- [GIVEN DATA]
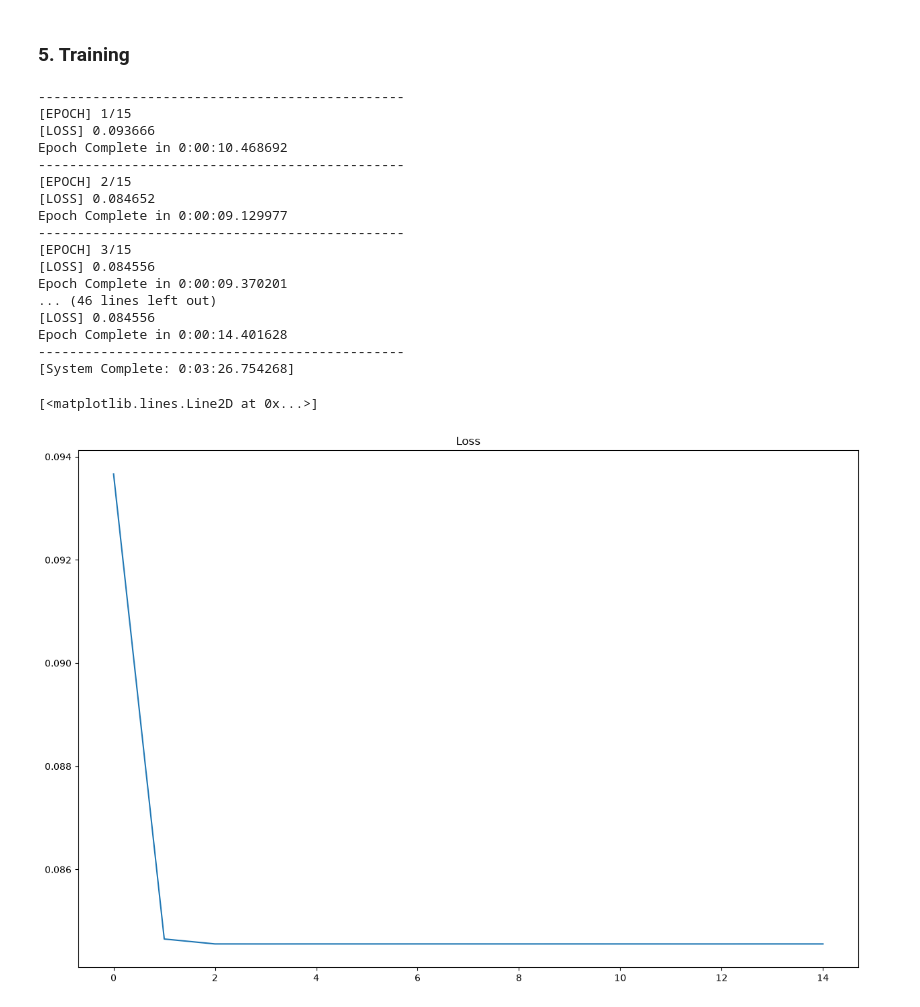
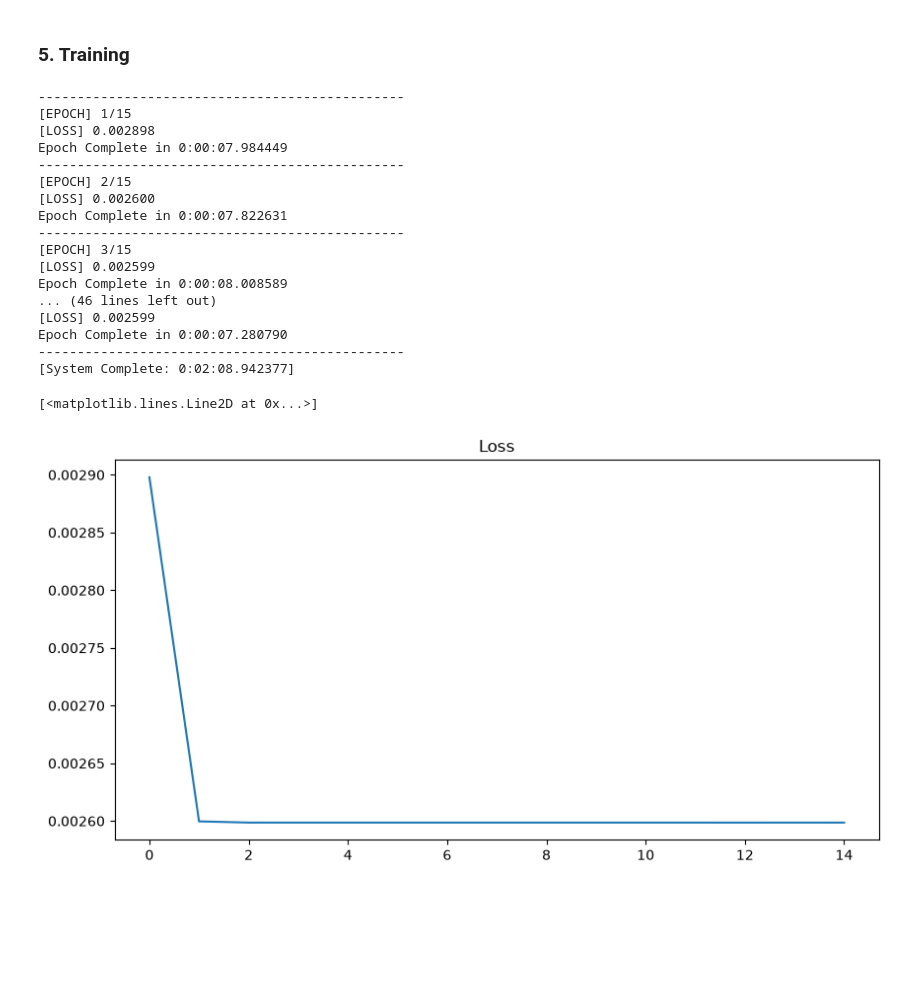
Before and after one commit to AidanShim/SCARAB, a Jupyter notebook: tutorial/MNIST/mnist_anomaly_detection.ipynb, the cells around one changed output. Cells and saved outputs as stored; diff of their text form; code cells hidden in the pictures; blank space fills up the shorter version.

```diff
--- a/tutorial/MNIST/mnist_anomaly_detection.ipynb
+++ b/tutorial/MNIST/mnist_anomaly_detection.ipynb
@@ -176,7 +176,7 @@ for epoch in range(epochs):
         loss.backward()
         optimizer.step()
         running_loss += loss.item()
-    epoch_loss = running_loss / len(train_)
+    epoch_loss = running_loss / len(train_tensor)
     metrics['train_loss'].append(epoch_loss)
     ep_end = time.time()
     print('-----------------------------------------------')
@@ -188,25 +188,25 @@ print('[System Complete: {}]'.format(timedelta(seconds=end-start)))
 # %% [output]
 -----------------------------------------------
 [EPOCH] 1/15
-[LOSS] 0.093666
-Epoch Complete in 0:00:10.468692
+[LOSS] 0.002898
+Epoch Complete in 0:00:07.984449
 -----------------------------------------------
 [EPOCH] 2/15
-[LOSS] 0.084652
-Epoch Complete in 0:00:09.129977
+[LOSS] 0.002600
+Epoch Complete in 0:00:07.822631
 -----------------------------------------------
 [EPOCH] 3/15
-[LOSS] 0.084556
-Epoch Complete in 0:00:09.370201
+[LOSS] 0.002599
+Epoch Complete in 0:00:08.008589
 ... (46 lines left out)
-[LOSS] 0.084556
-Epoch Complete in 0:00:14.401628
+[LOSS] 0.002599
+Epoch Complete in 0:00:07.280790
 -----------------------------------------------
-[System Complete: 0:03:26.754268]
+[System Complete: 0:02:08.942377]
 # %%
-_, ax = plt.subplots(1,1,figsize=(15,10))
+_, ax = plt.subplots(1,1,figsize=(10,5))
 ax.set_title('Loss')
 ax.plot(metrics['train_loss'])
 # %% [output]
 [<matplotlib.lines.Line2D at 0x...>]
-[figure, old version]
+[figure, new version]
```
Also changed, not shown: parts of 3 cells of this notebook, 1 other file.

- [DIRECTIONS FOR THIS TASK] Search the listing above for the string "figure". Copy every line that contains it.

- [ANSWER TO THIS TASK]
-[figure, old version]
+[figure, new version]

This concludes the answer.